Budapest Report: All that must be known about modern age Christian persecution – Part Two
At the end of March, the report discussing Christian persecution worldwide has been published for the fourth time, entitled: The Budapest Report. The report that deals with the year 2020 was supported by the Government of Hungary, the Hungary Helps Program, and the University of Public Service's professional cooperation. In the document, the authors discuss the background, current state and problems of modern-day Christian persecution, giving an account of the Hungarian effort in helping the Persecuted Christians over the 430 pages of the report. The report was published in Hungarian and in English.
The comprehensive report entitled: The Budapest Report on Christian Persecution – consists of reports from different authors, some we have already discussed. In this article, we continue with our observations.
Balázs Orbán: Hungary has been defending Christianity for more than a millennia
Balázs Orbán, Deputy Minister of the Prime Minister’s Office, introduces the orientation of Christian democracy in Hungary, its history and its importance. He presents the Hungarian social organisation at the age of the Carpathian Basin’s conquest and writes about the country’s conversion to Christianity, highlighting its importance. He also mentions the importance of Christianity in the main events of Hungary’s history. According to the author, the 21st century is full of changes and challenges, but religion can be an important guideline in these insecure times. Hungary has been defending Christianity for more than a millennia, which is important from both a religious and ideological point of view. These historical events made the Hungarian nation great, and that is why Hungary is so attached to Christianity, writes Balázs Orbán.
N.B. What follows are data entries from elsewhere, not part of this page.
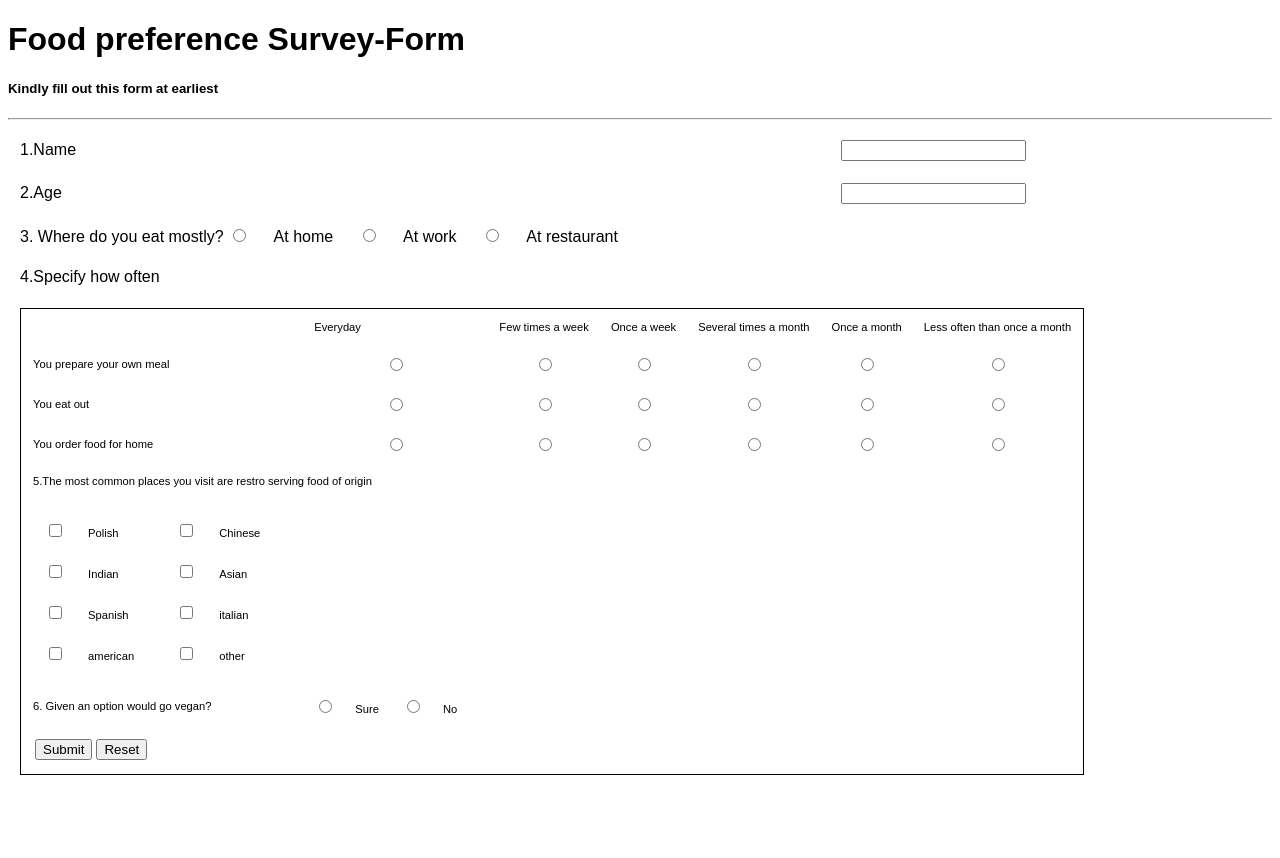
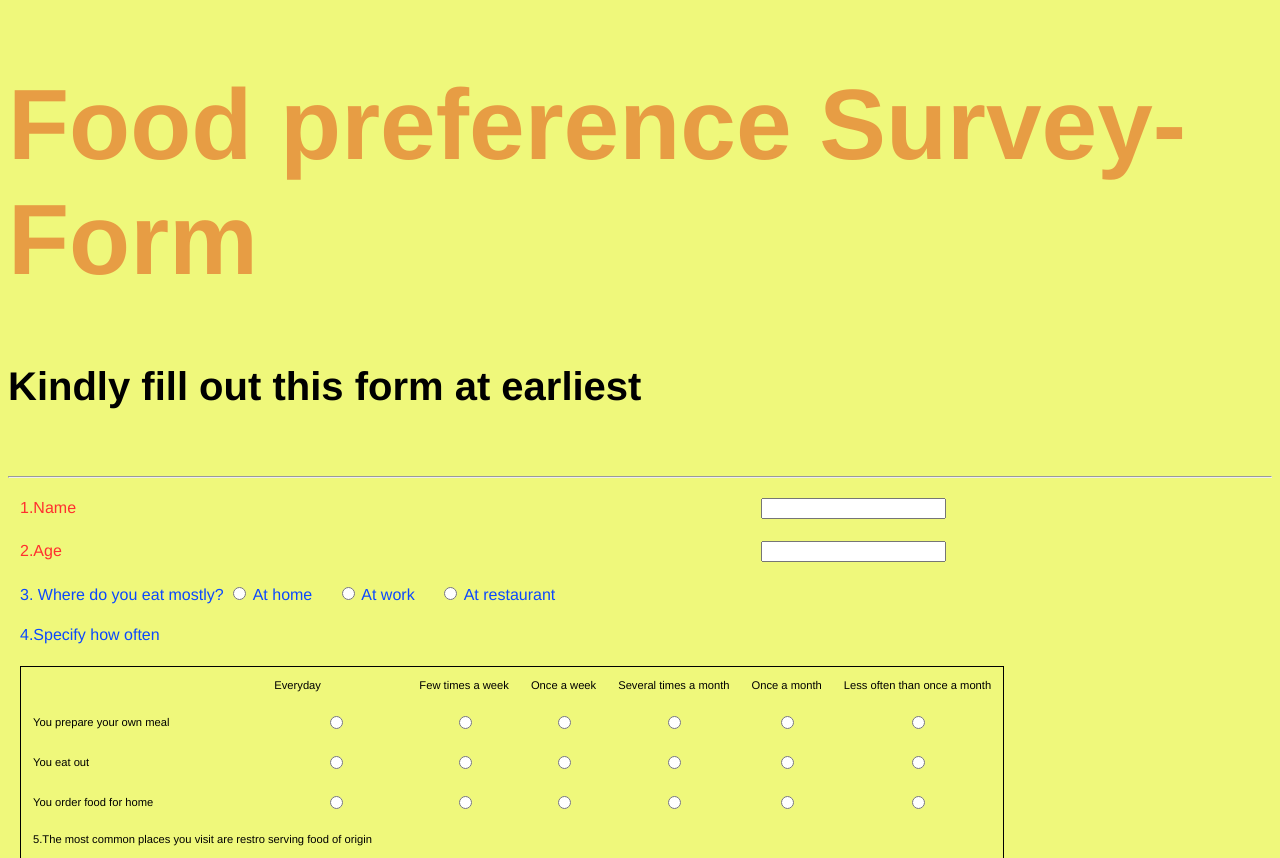
Before and after one commit to amar2909/Food-pref, a plain HTML site: page index.html in a window 1280 px wide. Shown: the top 858 px of the page. Before the commit the page ends 800 px from the top, so only its background shows below. Drawn offline with Linux system fonts and the light colour scheme.

Commit message:
Update index.html

```diff
--- a/index.html
+++ b/index.html
@@ -8,7 +8,8 @@
   <title>Document</title>
   <style>
     body {
-      font-family: sans-serif;
+      font-family: 'Franklin Gothic Medium', 'Arial Narrow', Arial, sans-serif;
+      background-color: rgb(239, 248, 123);
     }
 
     th,
@@ -17,32 +18,43 @@
     }
 
     label {
-      margin: 20px;
+      margin-right: 20px;
+
     }
 
     button {
 
       margin: 2px;
     }
+    .head{
+      font-size: 100px;
+      color: rgb(231, 157, 68);
+    }
+    h5{
+      font-size: 40px;
+    }
+    .tab1{
+      font-size: 50px;
+    }
   </style>
 </head>
 
 <body>
-  <h1>Food preference Survey-Form</h1>
-  <h5>Kindly fill out this form at earliest</h5>
+  <h1 class="head">Food preference Survey-Form</h1>
+  <h5 > Kindly fill out this form at earliest</h5>
   <hr />
   <form action="" method="post">
     <table>
       <tr>
-        <td>1.Name</td>
+        <td style="color: rgb(255, 47, 47);">1.Name</td>
         <td><input type="text" name="user" /></td>
       </tr>
       <tr>
-        <td>2.Age</td>
+        <td style="color: rgb(255, 47, 47);">2.Age</td>
         <td><input type="number" min="13" /></td>
       </tr>
       <tr>
-        <td>
+        <td style="color:rgb(11, 72, 255);">
           3. Where do you eat mostly?
           <input type="radio" name="location" id="home" value="home" />
           <label for="home">At home</label>
@@ -53,14 +65,15 @@
         </td>
       </tr>
       <tr>
-        <td colspan="2">4.Specify how often</td>
+        <td colspan="2" style="color:rgb(11, 72, 255);">4.Specify how often</td>
       </tr>
       <tr>
         <td colspan="2">
-          <table style="font-size: 0.7em; border: 1px solid;">
+          <table style="font-size: 0.7em; border: 1px solid;" class="tab1">
             <thead>
               <tr>
-                <th>
+
+                  <th></th>
 
                 <td>Everyday</td>
                 <td>Few times a week</td>
@@ -68,7 +81,7 @@
                 <td>Several times a month</td>
                 <td>Once a month</td>
                 <td>Less often than once a month</td>
-                </th>
+
         </td>
       </tr>
       </tr>
```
Persecuted Christians around the world
The report presents violent attacks against Christian communities in a regional division.
In one of the studies, András Stefanovszky writes about the situation of sub-Saharan Christians. He highlights that the three focal points of violent attacks against Christians are the West African bloody quadrangle (Nigeria, Burkina Faso, Mali, Niger), the central conflict zone (Cameroon, Central African Republic, Democratic Republic of Congo, South Sudan), and the east coast (Somalia, Kenya, Mozambique).
The active jihadist groups in this area are Al-Qaeda in the Islamic Maghreb (AQIM), Boko Haram, Islamic State West Africa Province (ISWAP), Islamic State in the Greater Sahara (ISGS), Fulani herdsmen, the Allied Democratic Forces (ADF), and the Islamic State Central Africa Province (ISCAP).
The author recalls that, during the last number of years, these groups have killed more people than the ISIS and al-Kaida together in the Middle East.
The title of Károly Gergely’s study – coffin from the cradle – refers to the fact that the Middle East, the cradle of Christianity, becomes its coffin due to the persecution. According to the study, since the beginning of the 20th century, the number of Christians has drastically decreased in the Middle East due to the continuous civil wars and Islamist groups’ attacks.
We can read about violence against Asian Christians in the study of Eszter Rebeka Józsa. This area is multicoloured, with mostly Muslim and Buddhist majority countries. The author highlights that the main problem is that while the local states do not sanction Christian persecution, they accept and encourage discrimination against Christians. The author enumerates atrocities in Pakistan, India, Myanmar, and other countries of the area committed against Christians during the last year.
Viktor Marsai writes about the old and new territories of Christian persecution in Africa. He highlights that the number of attacks on Christians has increased during the last year, mainly due to the spreading of radical Islamist doctrines and the frequent emergence of new jihadist groups. These groups attack not only the Christians but also the Muslims, who are making efforts to live in peace with Christians.
In their study, Jacqueline Isaac and Arthur Trald write about Christian persecution carried out by the Islamic State in Iraq and Syria. They draw attention to the fact that there is public data about the anti-Christian attacks of the IS. They highlight that the accountability of the terrorists would help to solve the problem and stop the genocide.
Nathan Johnson calls Nigeria the centre of modern Christian persecution in his study. He reviews the main political, ethnic and religious reasons, which led to the development of Christian persecution in the country. He introduces the most prominent organisations responsible for persecution: Boko Haram, Fulani herdsmen, and conservative Islamist communities. This latter has an unimportant responsibility in persecution, comparing to the two others. At the end of his study, he also writes about how persecution affects international public opinion and how can the different countries help the work of the Nigerian government.